*Exercise directions*
For this exercise, return exactly the lines of the material below that begin at the one with "Also changed, not shown: 8" and stop after the one with "Also changed, not shown: 3 other files.".

= Beginning of Section =

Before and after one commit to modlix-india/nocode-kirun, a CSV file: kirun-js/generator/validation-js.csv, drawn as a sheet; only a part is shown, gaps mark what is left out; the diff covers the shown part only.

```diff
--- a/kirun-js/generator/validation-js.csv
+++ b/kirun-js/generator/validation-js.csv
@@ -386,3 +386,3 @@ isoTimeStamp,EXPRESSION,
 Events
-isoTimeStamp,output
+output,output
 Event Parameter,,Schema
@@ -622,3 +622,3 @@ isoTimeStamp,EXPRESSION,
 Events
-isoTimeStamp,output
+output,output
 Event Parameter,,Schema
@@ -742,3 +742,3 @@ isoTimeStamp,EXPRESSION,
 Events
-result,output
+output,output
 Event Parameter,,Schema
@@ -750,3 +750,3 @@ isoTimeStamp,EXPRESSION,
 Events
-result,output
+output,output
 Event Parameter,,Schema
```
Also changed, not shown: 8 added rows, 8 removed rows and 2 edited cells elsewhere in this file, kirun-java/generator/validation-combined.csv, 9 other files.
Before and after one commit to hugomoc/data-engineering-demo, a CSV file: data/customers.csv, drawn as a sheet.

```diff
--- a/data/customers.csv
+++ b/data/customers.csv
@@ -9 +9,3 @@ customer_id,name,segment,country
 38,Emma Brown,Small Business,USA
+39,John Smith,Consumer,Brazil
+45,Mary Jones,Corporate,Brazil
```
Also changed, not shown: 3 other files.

= End of Section =
= Beginning of Section =

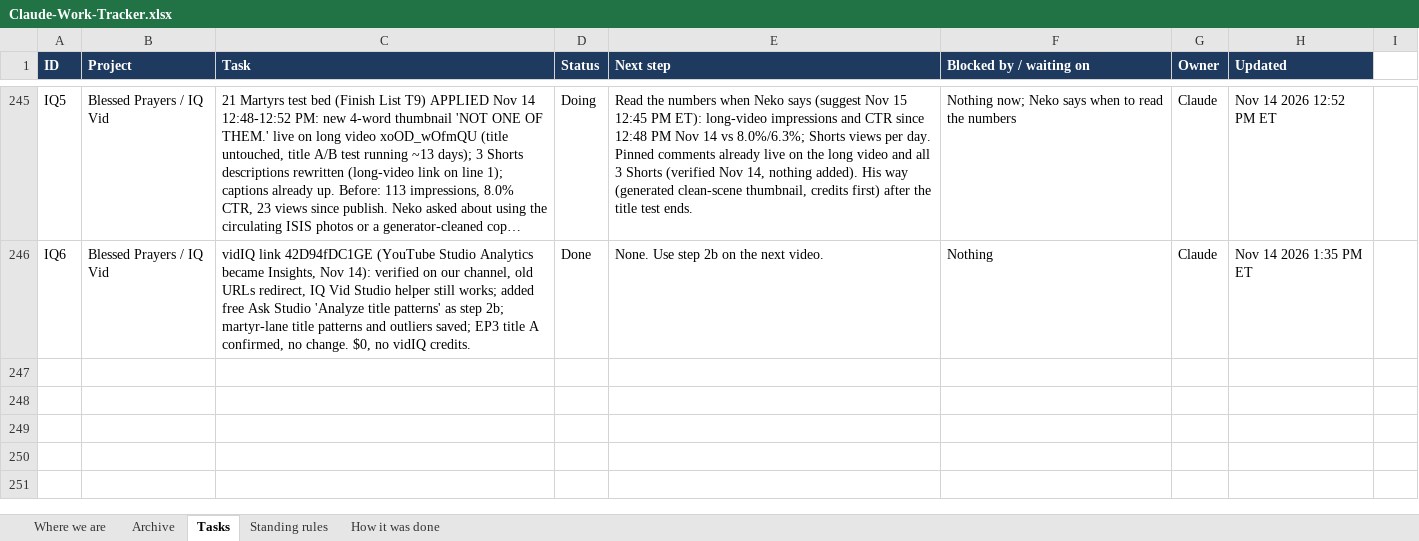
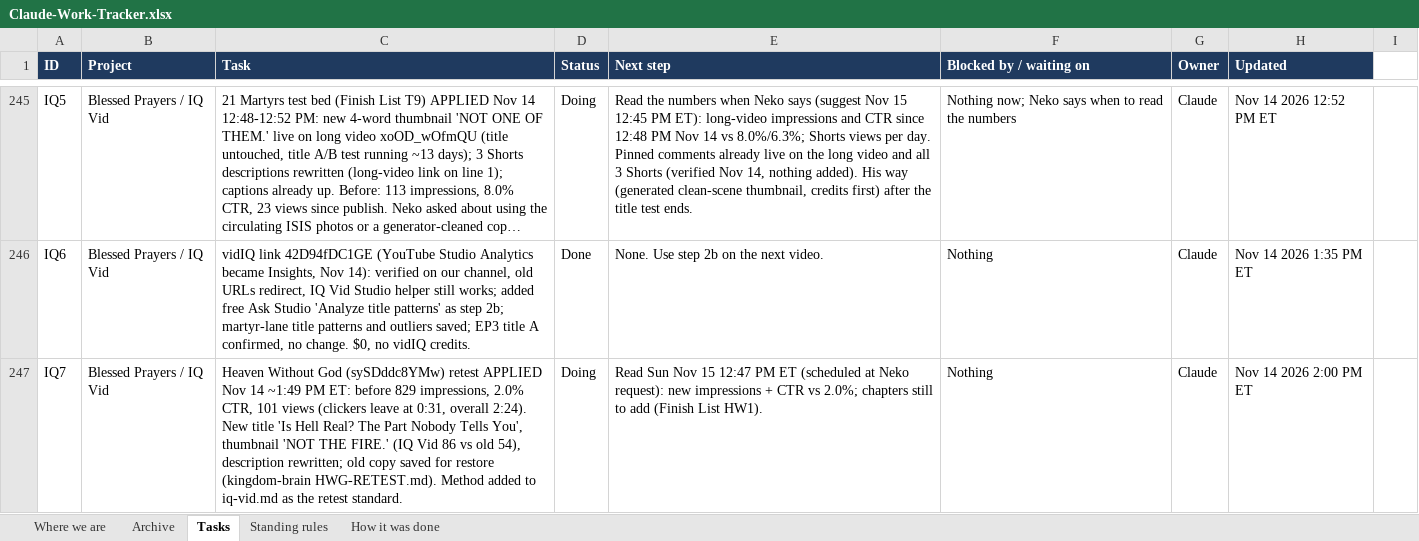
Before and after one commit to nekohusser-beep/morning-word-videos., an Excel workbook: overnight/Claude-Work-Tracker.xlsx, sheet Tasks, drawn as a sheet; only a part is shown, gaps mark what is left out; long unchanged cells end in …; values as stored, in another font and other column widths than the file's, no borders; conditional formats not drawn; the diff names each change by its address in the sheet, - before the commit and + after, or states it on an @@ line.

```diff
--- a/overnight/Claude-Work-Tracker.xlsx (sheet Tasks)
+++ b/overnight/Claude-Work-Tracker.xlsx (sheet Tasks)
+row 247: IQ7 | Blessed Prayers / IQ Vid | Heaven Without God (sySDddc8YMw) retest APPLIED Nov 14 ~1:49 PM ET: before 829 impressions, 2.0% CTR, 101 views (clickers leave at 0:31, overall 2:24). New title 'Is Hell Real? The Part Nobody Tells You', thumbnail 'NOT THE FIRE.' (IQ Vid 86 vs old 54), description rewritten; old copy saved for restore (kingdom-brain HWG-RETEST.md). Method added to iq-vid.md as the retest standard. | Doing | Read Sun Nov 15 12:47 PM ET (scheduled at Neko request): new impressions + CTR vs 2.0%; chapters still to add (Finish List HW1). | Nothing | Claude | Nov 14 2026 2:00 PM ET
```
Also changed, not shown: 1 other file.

= End of Section =

*Output*
Also changed, not shown: 8 added rows, 8 removed rows and 2 edited cells elsewhere in this file, kirun-java/generator/validation-combined.csv, 9 other files.
Before and after one commit to hugomoc/data-engineering-demo, a CSV file: data/customers.csv, drawn as a sheet.

```diff
--- a/data/customers.csv
+++ b/data/customers.csv
@@ -9 +9,3 @@ customer_id,name,segment,country
 38,Emma Brown,Small Business,USA
+39,John Smith,Consumer,Brazil
+45,Mary Jones,Corporate,Brazil
```
Also changed, not shown: 3 other files.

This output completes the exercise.